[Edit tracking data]

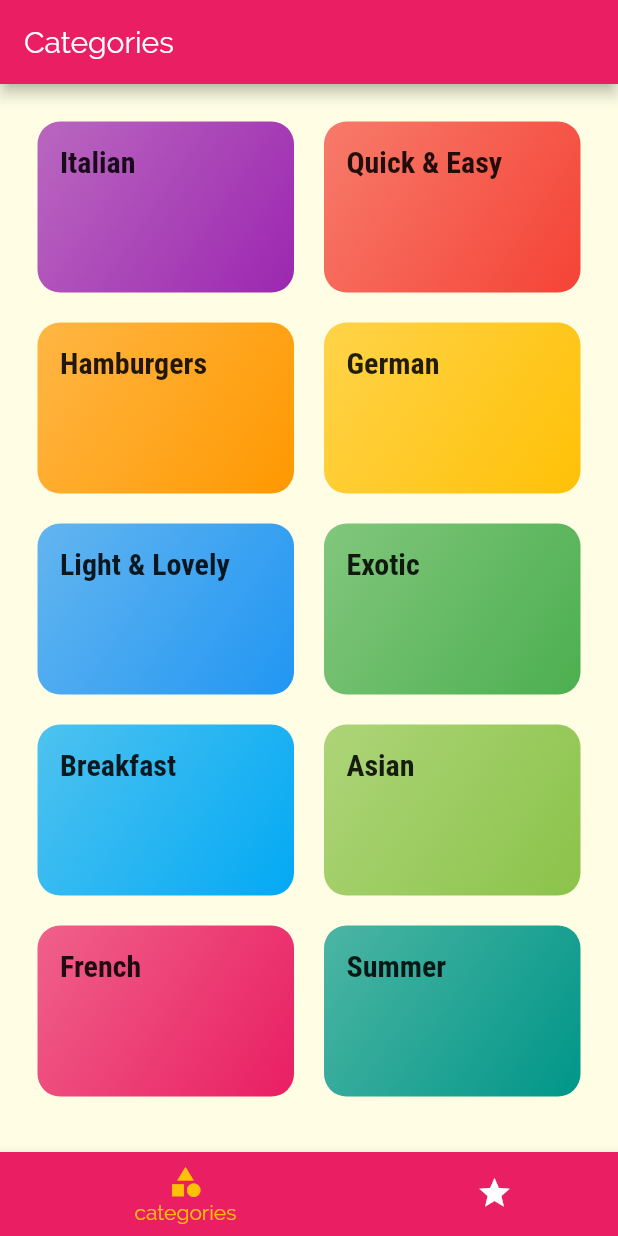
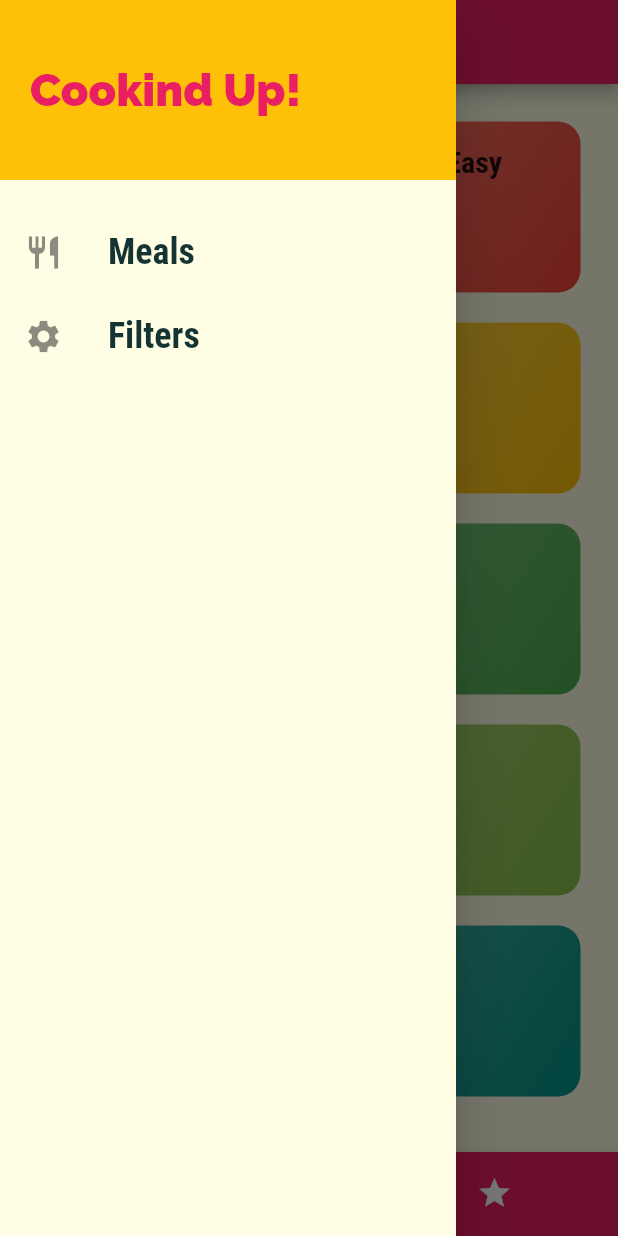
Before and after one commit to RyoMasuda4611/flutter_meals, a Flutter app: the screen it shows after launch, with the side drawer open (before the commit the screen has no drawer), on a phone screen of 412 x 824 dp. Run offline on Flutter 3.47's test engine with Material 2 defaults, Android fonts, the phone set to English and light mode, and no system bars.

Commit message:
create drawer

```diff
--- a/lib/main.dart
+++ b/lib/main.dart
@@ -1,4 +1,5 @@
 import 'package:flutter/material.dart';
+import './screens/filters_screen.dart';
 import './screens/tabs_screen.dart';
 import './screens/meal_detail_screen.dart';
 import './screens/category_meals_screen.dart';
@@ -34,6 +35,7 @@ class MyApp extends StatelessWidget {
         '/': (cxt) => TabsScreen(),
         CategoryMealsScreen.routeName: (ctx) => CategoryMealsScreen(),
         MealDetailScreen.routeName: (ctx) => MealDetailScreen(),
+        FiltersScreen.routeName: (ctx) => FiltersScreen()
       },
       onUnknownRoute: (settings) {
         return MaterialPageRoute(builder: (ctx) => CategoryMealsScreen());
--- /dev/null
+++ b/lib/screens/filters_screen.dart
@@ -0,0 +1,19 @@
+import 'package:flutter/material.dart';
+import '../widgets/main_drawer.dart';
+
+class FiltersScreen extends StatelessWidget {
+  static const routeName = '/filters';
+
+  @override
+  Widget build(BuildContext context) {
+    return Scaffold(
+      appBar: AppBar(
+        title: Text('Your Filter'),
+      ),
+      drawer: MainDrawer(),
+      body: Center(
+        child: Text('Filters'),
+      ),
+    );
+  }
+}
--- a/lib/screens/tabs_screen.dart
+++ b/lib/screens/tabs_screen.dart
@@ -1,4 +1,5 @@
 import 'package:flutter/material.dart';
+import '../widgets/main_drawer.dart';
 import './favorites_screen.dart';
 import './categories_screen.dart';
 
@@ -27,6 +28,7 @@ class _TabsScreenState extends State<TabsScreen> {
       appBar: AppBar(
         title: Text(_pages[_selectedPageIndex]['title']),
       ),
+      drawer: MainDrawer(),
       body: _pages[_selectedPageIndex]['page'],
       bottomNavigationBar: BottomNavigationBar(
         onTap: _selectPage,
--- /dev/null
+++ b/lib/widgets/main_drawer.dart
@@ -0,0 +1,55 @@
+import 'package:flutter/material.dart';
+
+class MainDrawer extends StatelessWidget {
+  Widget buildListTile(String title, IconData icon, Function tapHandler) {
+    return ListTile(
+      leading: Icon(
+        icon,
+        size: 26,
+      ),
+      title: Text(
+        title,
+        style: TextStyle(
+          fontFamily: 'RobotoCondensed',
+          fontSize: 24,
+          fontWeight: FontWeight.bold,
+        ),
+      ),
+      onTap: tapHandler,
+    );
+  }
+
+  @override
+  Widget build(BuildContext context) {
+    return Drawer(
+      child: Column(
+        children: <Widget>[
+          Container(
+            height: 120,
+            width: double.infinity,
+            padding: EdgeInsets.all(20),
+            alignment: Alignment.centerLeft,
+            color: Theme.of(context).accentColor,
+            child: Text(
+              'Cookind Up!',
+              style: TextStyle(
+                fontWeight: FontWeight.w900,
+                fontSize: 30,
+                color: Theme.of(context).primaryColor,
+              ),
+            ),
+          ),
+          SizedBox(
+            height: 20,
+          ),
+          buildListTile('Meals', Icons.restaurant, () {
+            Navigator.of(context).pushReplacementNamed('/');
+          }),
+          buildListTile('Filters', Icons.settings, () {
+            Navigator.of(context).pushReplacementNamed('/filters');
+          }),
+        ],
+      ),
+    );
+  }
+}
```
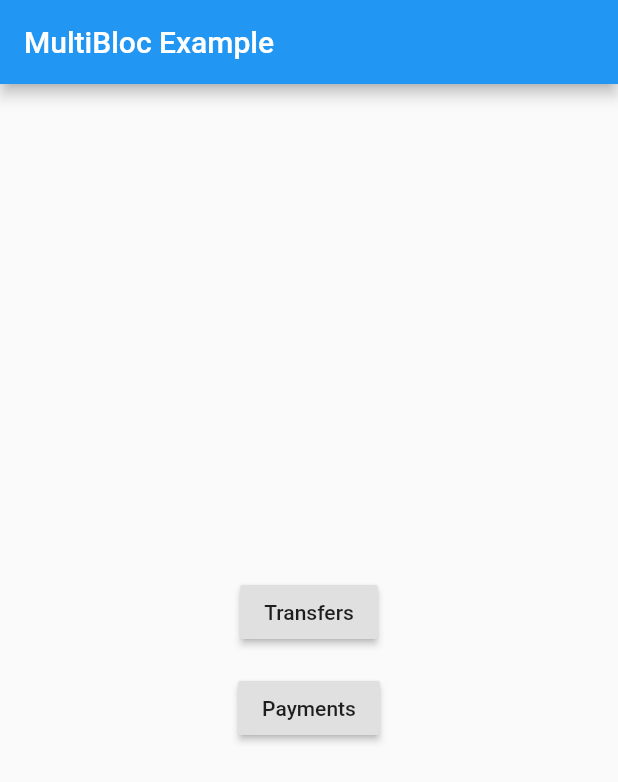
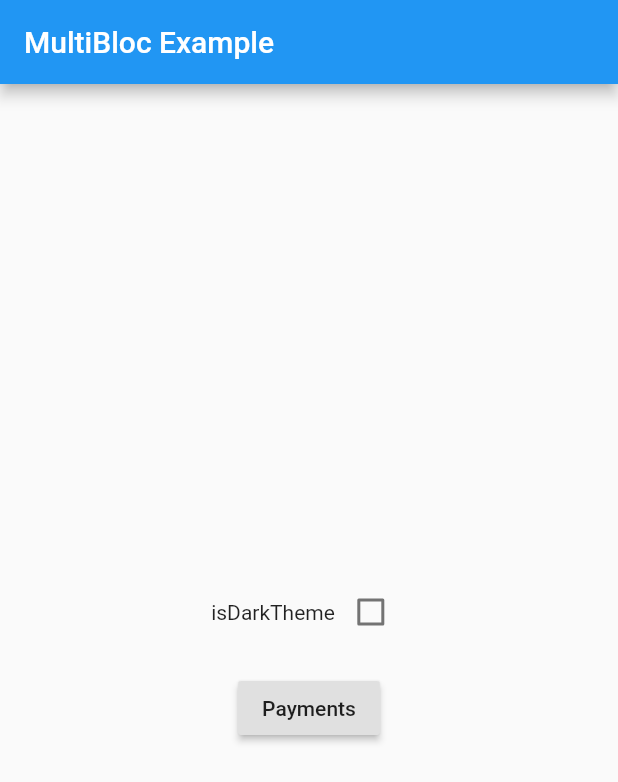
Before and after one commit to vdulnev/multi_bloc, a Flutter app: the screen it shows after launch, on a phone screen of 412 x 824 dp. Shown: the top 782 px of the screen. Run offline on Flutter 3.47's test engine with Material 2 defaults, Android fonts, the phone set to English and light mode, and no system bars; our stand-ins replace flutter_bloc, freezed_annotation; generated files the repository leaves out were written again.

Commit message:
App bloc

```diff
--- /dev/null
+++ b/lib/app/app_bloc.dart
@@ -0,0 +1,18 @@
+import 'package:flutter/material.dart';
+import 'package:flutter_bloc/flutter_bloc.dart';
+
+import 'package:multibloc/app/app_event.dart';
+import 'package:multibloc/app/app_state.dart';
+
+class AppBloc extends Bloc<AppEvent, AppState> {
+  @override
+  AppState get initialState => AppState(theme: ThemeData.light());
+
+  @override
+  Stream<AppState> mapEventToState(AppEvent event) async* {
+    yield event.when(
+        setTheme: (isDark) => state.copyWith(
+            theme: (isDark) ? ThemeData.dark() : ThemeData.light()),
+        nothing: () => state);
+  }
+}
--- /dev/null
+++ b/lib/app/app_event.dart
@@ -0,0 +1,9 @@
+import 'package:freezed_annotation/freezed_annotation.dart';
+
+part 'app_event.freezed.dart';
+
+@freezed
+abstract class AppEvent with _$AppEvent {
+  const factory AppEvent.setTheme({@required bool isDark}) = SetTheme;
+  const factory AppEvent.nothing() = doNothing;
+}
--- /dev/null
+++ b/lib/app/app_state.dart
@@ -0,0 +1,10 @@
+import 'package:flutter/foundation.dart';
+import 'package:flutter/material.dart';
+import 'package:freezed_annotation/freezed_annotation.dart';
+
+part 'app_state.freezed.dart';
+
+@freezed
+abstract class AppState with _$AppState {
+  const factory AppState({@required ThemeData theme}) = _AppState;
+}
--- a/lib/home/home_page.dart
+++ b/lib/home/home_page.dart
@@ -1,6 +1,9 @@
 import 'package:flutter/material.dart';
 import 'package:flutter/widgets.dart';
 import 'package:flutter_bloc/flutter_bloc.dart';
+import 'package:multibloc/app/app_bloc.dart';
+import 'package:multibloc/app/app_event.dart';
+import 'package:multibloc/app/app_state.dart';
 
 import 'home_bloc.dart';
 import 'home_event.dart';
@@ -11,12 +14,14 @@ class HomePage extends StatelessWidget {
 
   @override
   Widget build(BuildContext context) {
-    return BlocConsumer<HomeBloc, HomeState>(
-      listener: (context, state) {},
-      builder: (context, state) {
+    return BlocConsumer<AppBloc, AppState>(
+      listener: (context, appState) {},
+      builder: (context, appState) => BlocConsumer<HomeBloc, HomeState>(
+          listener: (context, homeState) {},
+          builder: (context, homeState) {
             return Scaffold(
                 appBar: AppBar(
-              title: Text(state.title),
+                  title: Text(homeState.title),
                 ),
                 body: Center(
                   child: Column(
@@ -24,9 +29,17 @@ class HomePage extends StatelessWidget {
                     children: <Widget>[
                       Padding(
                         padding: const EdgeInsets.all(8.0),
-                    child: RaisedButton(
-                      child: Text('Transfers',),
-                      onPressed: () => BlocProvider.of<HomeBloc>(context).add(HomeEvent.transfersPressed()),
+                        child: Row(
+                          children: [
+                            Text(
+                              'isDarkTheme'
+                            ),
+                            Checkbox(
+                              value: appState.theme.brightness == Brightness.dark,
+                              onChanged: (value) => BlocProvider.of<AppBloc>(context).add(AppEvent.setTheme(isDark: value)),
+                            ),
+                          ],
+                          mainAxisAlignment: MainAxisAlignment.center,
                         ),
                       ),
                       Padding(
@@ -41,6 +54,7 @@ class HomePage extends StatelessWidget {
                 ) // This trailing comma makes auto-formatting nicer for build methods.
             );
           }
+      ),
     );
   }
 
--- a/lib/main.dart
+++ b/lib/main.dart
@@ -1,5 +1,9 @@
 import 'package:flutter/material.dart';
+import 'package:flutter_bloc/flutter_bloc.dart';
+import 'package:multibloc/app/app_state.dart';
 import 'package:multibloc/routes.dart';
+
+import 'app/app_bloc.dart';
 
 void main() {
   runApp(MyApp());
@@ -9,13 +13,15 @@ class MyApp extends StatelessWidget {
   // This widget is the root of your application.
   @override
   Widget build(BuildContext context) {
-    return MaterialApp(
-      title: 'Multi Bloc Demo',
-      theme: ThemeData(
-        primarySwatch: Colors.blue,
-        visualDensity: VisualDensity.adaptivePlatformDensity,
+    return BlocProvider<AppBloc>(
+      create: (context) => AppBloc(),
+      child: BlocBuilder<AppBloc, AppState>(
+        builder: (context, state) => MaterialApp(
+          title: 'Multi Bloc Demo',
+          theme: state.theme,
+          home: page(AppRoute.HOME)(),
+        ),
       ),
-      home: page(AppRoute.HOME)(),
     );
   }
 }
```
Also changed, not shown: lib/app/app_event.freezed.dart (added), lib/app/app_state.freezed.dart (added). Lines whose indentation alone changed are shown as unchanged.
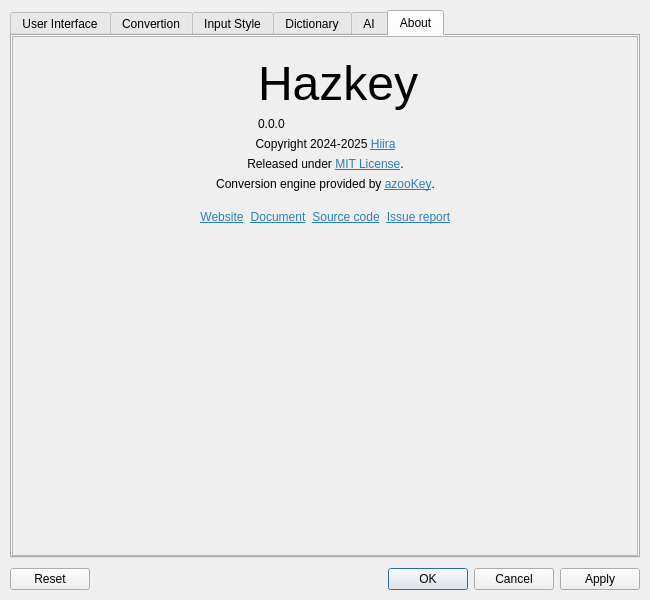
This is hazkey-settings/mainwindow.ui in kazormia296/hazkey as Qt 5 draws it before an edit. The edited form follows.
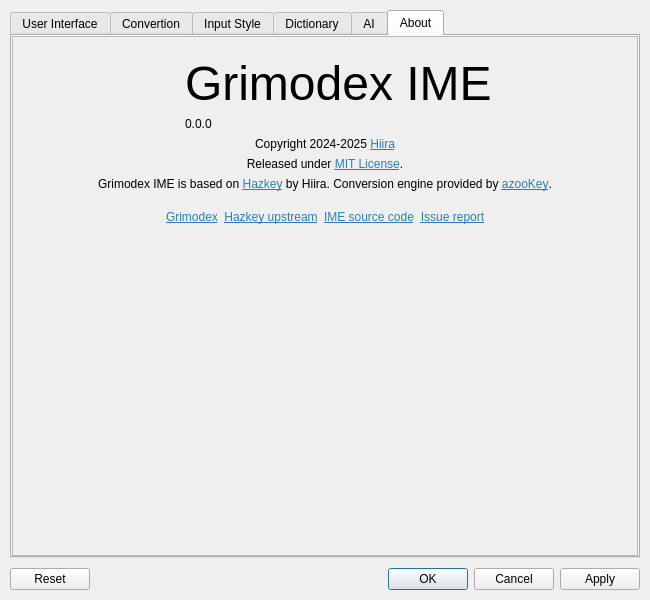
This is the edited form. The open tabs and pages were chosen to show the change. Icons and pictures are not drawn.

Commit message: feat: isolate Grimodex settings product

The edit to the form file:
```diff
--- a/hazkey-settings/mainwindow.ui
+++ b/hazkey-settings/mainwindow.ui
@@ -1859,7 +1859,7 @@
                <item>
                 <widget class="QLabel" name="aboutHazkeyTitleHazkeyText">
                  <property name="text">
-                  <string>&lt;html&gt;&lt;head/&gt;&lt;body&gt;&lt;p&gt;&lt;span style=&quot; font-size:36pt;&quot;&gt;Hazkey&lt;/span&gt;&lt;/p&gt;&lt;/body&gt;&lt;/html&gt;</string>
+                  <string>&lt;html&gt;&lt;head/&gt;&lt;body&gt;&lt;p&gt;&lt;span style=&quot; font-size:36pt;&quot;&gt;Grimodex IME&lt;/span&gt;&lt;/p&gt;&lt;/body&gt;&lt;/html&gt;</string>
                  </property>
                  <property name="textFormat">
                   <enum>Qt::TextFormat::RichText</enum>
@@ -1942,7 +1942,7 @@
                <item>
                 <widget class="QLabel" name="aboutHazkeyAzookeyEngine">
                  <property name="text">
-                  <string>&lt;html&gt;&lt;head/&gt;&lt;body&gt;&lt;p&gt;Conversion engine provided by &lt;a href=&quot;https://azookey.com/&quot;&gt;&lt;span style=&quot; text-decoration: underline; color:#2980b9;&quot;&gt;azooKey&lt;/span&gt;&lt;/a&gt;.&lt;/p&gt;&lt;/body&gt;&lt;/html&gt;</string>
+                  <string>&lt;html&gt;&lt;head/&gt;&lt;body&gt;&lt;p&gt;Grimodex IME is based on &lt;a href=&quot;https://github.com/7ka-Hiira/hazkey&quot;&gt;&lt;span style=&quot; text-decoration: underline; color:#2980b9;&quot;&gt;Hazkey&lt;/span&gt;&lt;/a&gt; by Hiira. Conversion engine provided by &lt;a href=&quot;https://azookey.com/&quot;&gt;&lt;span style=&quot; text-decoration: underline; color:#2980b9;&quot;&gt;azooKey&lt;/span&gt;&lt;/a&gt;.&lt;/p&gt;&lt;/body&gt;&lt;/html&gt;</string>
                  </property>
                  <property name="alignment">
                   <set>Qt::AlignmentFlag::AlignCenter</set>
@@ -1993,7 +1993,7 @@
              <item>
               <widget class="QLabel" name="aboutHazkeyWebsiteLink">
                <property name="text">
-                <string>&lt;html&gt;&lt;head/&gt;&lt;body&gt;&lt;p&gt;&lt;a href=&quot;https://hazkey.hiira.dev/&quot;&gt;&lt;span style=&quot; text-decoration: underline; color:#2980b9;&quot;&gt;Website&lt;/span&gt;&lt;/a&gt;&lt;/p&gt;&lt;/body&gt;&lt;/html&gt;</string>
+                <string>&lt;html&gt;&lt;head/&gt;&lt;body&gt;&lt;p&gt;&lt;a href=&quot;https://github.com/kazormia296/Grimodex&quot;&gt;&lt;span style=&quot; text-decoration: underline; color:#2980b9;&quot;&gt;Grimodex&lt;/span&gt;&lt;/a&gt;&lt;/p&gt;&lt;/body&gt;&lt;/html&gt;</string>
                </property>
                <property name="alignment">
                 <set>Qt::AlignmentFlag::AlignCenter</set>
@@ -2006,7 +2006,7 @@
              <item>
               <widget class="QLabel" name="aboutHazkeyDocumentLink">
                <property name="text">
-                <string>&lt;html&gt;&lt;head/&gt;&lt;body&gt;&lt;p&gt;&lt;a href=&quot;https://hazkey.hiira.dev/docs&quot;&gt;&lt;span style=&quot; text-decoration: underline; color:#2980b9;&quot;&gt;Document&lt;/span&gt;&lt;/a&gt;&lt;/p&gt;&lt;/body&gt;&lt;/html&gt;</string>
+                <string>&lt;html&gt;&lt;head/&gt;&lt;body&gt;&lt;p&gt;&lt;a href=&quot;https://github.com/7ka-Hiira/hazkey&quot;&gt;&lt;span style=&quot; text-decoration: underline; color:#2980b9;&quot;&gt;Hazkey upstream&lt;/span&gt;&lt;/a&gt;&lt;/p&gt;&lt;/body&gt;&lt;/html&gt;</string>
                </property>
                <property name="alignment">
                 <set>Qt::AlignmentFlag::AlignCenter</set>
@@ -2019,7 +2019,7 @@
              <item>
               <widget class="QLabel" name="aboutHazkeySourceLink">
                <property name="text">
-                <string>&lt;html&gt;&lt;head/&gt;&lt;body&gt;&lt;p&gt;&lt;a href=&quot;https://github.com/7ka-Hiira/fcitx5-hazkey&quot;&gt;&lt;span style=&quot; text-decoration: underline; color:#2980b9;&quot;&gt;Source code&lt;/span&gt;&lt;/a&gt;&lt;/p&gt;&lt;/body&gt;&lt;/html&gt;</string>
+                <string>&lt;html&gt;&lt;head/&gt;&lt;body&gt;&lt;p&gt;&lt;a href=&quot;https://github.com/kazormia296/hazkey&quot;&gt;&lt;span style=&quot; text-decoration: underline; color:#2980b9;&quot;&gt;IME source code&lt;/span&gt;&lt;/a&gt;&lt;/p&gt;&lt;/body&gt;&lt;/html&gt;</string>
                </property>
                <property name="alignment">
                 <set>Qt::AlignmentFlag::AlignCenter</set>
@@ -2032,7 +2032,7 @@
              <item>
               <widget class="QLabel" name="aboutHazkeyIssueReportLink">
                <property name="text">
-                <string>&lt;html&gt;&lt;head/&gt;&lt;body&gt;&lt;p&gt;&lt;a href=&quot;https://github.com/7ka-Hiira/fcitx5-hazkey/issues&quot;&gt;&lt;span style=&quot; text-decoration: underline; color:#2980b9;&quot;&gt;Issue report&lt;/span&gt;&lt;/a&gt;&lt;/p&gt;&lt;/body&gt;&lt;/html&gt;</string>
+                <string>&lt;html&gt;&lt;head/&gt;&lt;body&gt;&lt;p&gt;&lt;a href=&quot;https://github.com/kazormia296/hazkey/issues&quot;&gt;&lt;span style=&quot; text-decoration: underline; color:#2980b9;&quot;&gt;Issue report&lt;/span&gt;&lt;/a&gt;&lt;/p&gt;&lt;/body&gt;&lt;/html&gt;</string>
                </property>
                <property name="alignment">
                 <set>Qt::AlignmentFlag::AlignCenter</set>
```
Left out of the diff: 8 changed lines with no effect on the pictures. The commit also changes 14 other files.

» **Exercise details**: The reply is a bare number: how many lines above include "StatelessWidget".

» **Exercise output**: 7